Shortly thereafter, Betty’s dad was moving his family back to Shawnee when his longtime seniority with the Rock Island line brought him back home. Spending her last three and a half years at Shawnee High School was quite an undertaking for Betty. Technically, she was a stranger in her own home town. She played the clarinet in the Pride of Shawnee High School Marching Band and she was also the drum majorette. (The picture I posted of the majorette on the bulletin board is the young Betty Cannon Black – did you guess right?) She graduated in 1947, but before high school ended for Betty, she had one more trip to make.
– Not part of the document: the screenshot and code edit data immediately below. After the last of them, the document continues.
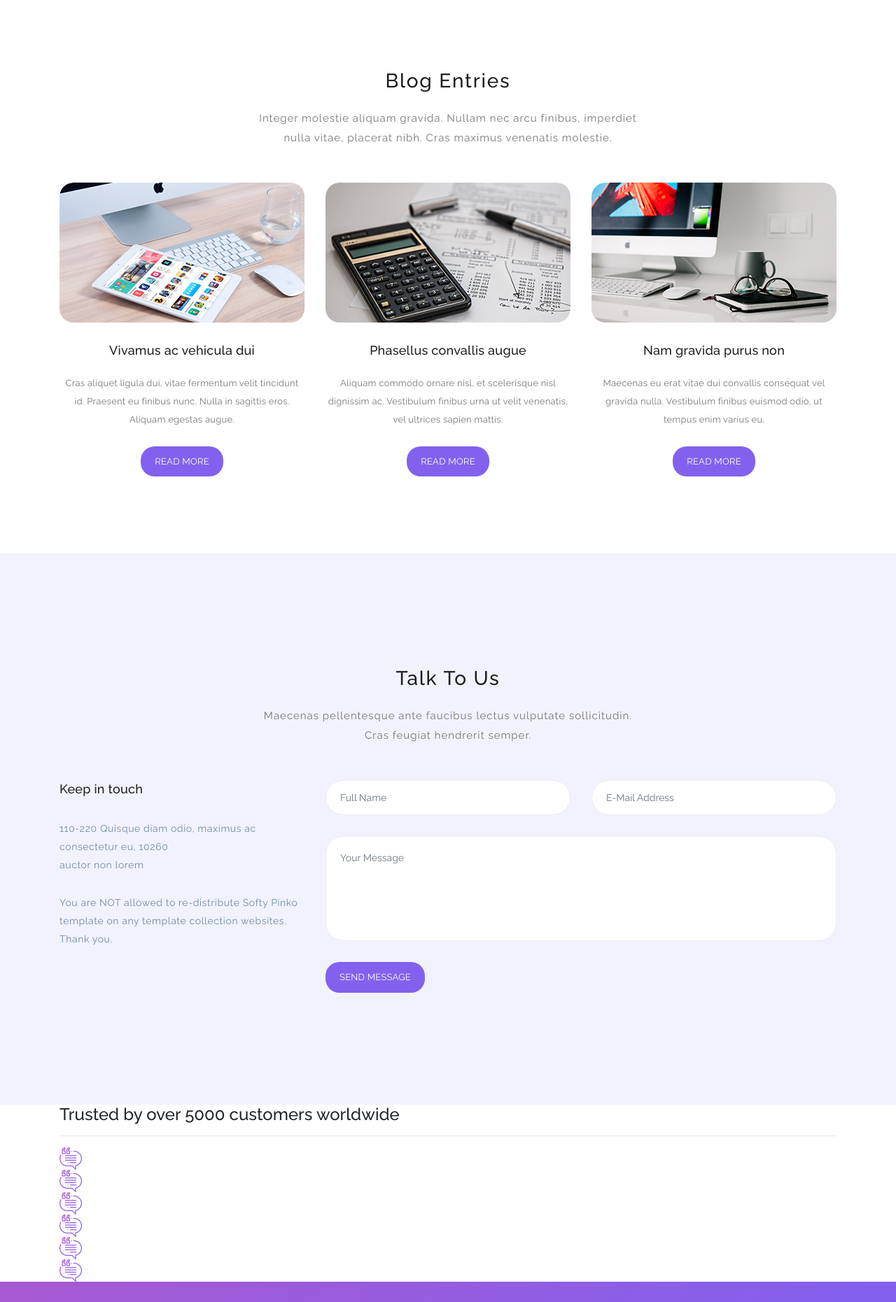
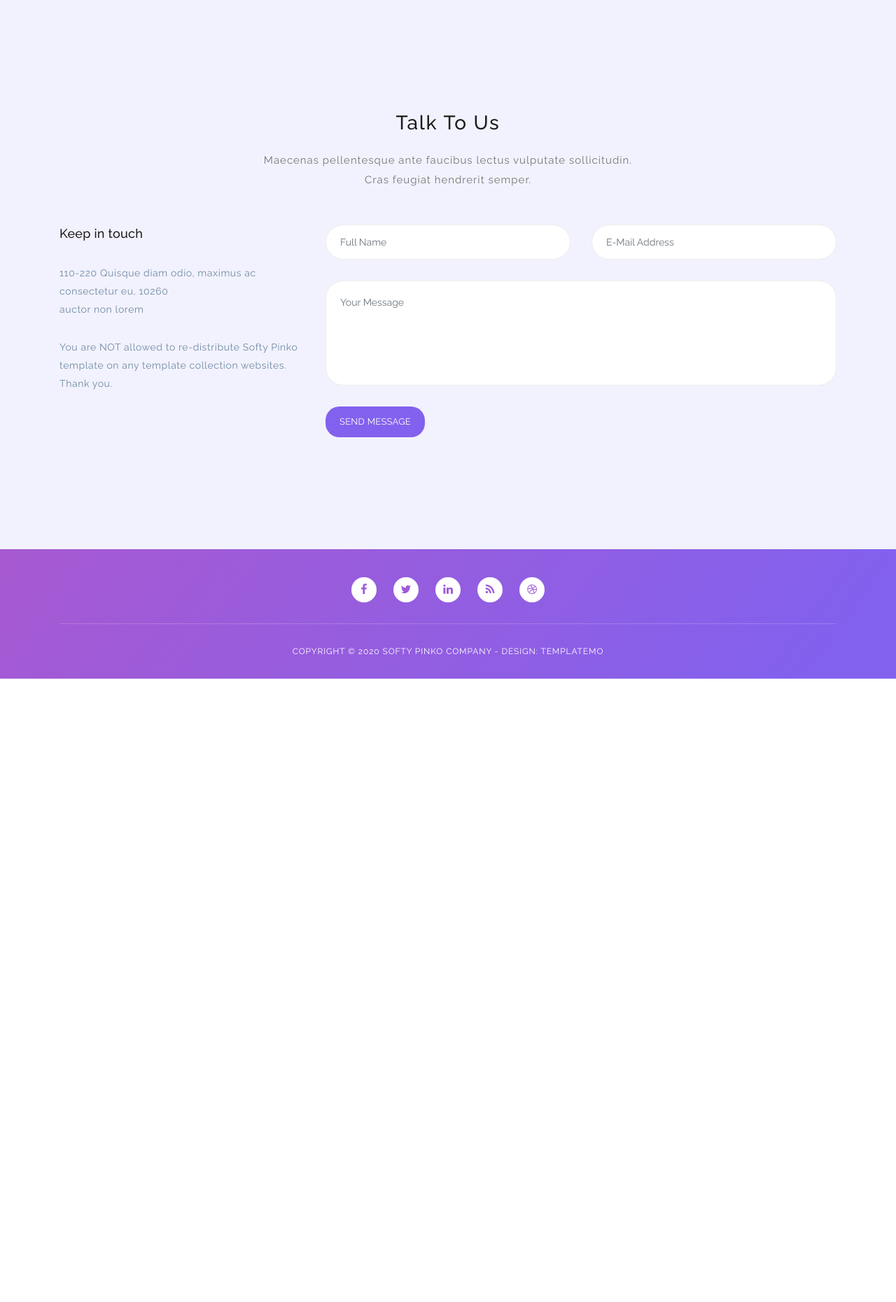
Before and after one commit to danielwsilva/GAIA1, a plain HTML site: page index.html in a window 1280 px wide. Shown: the part 3879-5740 px from the top of the page at 70% size. After the commit the page ends 4849 px from the top, so only its background shows below. Drawn offline with Linux system fonts and the light colour scheme.

Commit message:
Removed blog

```diff
--- a/index.html
+++ b/index.html
@@ -472,75 +472,7 @@ https://templatemo.com/tm-535-softy-pinko
     <!-- ***** Counter Parallax End ***** -->
 
     <!-- ***** Blog Start ***** -->
-    <section class="section" id="blog">
-        <div class="container">
-            <!-- ***** Section Title Start ***** -->
-            <div class="row">
-                <div class="col-lg-12">
-                    <div class="center-heading">
-                        <h2 class="section-title">Blog Entries</h2>
-                    </div>
-                </div>
-                <div class="offset-lg-3 col-lg-6">
-                    <div class="center-text">
-                        <p>Integer molestie aliquam gravida. Nullam nec arcu finibus, imperdiet nulla vitae, placerat nibh. Cras maximus venenatis molestie.</p>
-                    </div>
-                </div>
-            </div>
-            <!-- ***** Section Title End ***** -->
 
-            <div class="row">
-                <div class="col-lg-4 col-md-6 col-sm-12">
-                    <div class="blog-post-thumb">
-                        <div class="img">
-                            <img src="assets/images/blog-item-01.png" alt="">
-                        </div>
-                        <div class="blog-content">
-                            <h3>
-                                <a href="#">Vivamus ac vehicula dui</a>
-                            </h3>
-                            <div class="text">
-                               Cras aliquet ligula dui, vitae fermentum velit tincidunt id. Praesent eu finibus nunc. Nulla in sagittis eros. Aliquam egestas augue.
-                            </div>
-                            <a href="#" class="main-button">Read More</a>
-                        </div>
-                    </div>
-                </div>
-                <div class="col-lg-4 col-md-6 col-sm-12">
-                    <div class="blog-post-thumb">
-                        <div class="img">
-                            <img src="assets/images/blog-item-02.png" alt="">
-                        </div>
-                        <div class="blog-content">
-                            <h3>
-                                <a href="#">Phasellus convallis augue</a>
-                            </h3>
-                            <div class="text">
-                                Aliquam commodo ornare nisl, et scelerisque nisl dignissim ac. Vestibulum finibus urna ut velit venenatis, vel ultrices sapien mattis.
-                            </div>
-                            <a href="#" class="main-button">Read More</a>
-                        </div>
-                    </div>
-                </div>
-                <div class="col-lg-4 col-md-6 col-sm-12">
-                    <div class="blog-post-thumb">
-                        <div class="img">
-                            <img src="assets/images/blog-item-03.png" alt="">
-                        </div>
-                        <div class="blog-content">
-                            <h3>
-                                <a href="#">Nam gravida purus non</a>
-                            </h3>
-                            <div class="text">
-                                Maecenas eu erat vitae dui convallis consequat vel gravida nulla. Vestibulum finibus euismod odio, ut tempus enim varius eu.
-                            </div>
-                            <a href="#" class="main-button">Read More</a>
-                        </div>
-                    </div>
-                </div>
-            </div>
-        </div>
-    </section>
     <!-- ***** Blog End ***** -->
 
     <!-- ***** Contact Us Start ***** -->
@@ -608,48 +540,6 @@ https://templatemo.com/tm-535-softy-pinko
     </section>
     <!-- ***** Contact Us End ***** -->
 
-    <!-- Customers -->
-    <div class="slider-1">
-        <div class="container">
-            <div class="row">
-                <div class="col-lg-12">
-                    <h4>Trusted by over <span class="blue">5000</span> customers worldwide</h4>
-                    <hr class="section-divider">
-
-                    <!-- Image Slider -->
-                    <div class="slider-container">
-                        <div class="swiper-container image-slider">
-                            <div class="swiper-wrapper">
-                                <div class="swiper-slide">
-                                    <img class="img-fluid" src="assets/images/testimonial-icon.png" alt="alternative">
-                                </div>
-                                <div class="swiper-slide">
-                                    <img class="img-fluid" src="assets/images/testimonial-icon.png" alt="alternative">
-                                </div>
-                                <div class="swiper-slide">
-                                    <img class="img-fluid" src="assets/images/testimonial-icon.png" alt="alternative">
-                                </div>
-                                <div class="swiper-slide">
-                                    <img class="img-fluid" src="assets/images/testimonial-icon.png" alt="alternative">
-                                </div>
-                                <div class="swiper-slide">
-                                    <img class="img-fluid" src="assets/images/testimonial-icon.png" alt="alternative">
-                                </div>
-                                <div class="swiper-slide">
-                                    <img class="img-fluid" src="assets/images/testimonial-icon.png" alt="alternative">
-                                </div>
-                            </div> <!-- end of swiper-wrapper -->
-                        </div> <!-- end of swiper container -->
-                    </div> <!-- end of slider-container -->
-                    <!-- end of image slider -->
-
-                </div> <!-- end of col -->
-            </div> <!-- end of row -->
-        </div> <!-- end of container -->
-    </div> <!-- end of slider-1 -->
-    <!-- end of customers -->
-
-
     <!-- ***** Footer Start ***** -->
     <footer>
         <div class="container">
```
The Pride of Shawnee High School Marching Band was invited to play at the Memphis Cotton Carneval Festival in Memphis, Tennessee. It was more than four days of parades every morning, band concerts in different parts of the town every day and fun meeting the band members from all over the southwest part of the country the rest of the time. The band stayed at the King Cotton Hotel for their stay in Memphis and — these are Betty’s words not mine — “It was like Mardi Gras in New Orleans only in Memphis.”
Betty married Wandell “Firpo” Black in 1955. He was from Asher and apparently Wandell didn’t like his first name and preferred the nickname he took from a boxer named – Firpo. Betty and Firpo were married for 41 years before he passed. They had one daughter, Nancy, who lives in Denver and plays the flute in the symphony orchestra and the Denver Concert Band. Betty also has two granddaughters, Nichole and Anna, and one great-granddaughter, June. Betty has a brother, Bob, here in Shawnee and a sister, Karla. She also has a stepdaughter, Cheryl, and two step grandkids, Valerie and Jim.
Betty plays cards at the center almost every day (Monday and Fridays for sure) so you can see her in the craft room with the rest of the posse any one of those afternoons. If you don’t remember that’s where they are, you can hear their laughter throughout the building so just follow the sounds. Stop in and say “hi,” meet the players and maybe even join in for a hand or two.
Remember, Kate Joyce will be joining “Mike in the Morning” on KGFF Radio (FM 100.9 or AM 1450) on Wednesday, Nov. 15, at 8:35 a.m. for their weekly senior center update. They are quite the pair early in the morning.
And remember at the Shawnee Senior Center, “age is just a number.” The website is SHAWNEESENIORS.ORG and our Facebook page is Shawnee Senior Center.
See you at the center!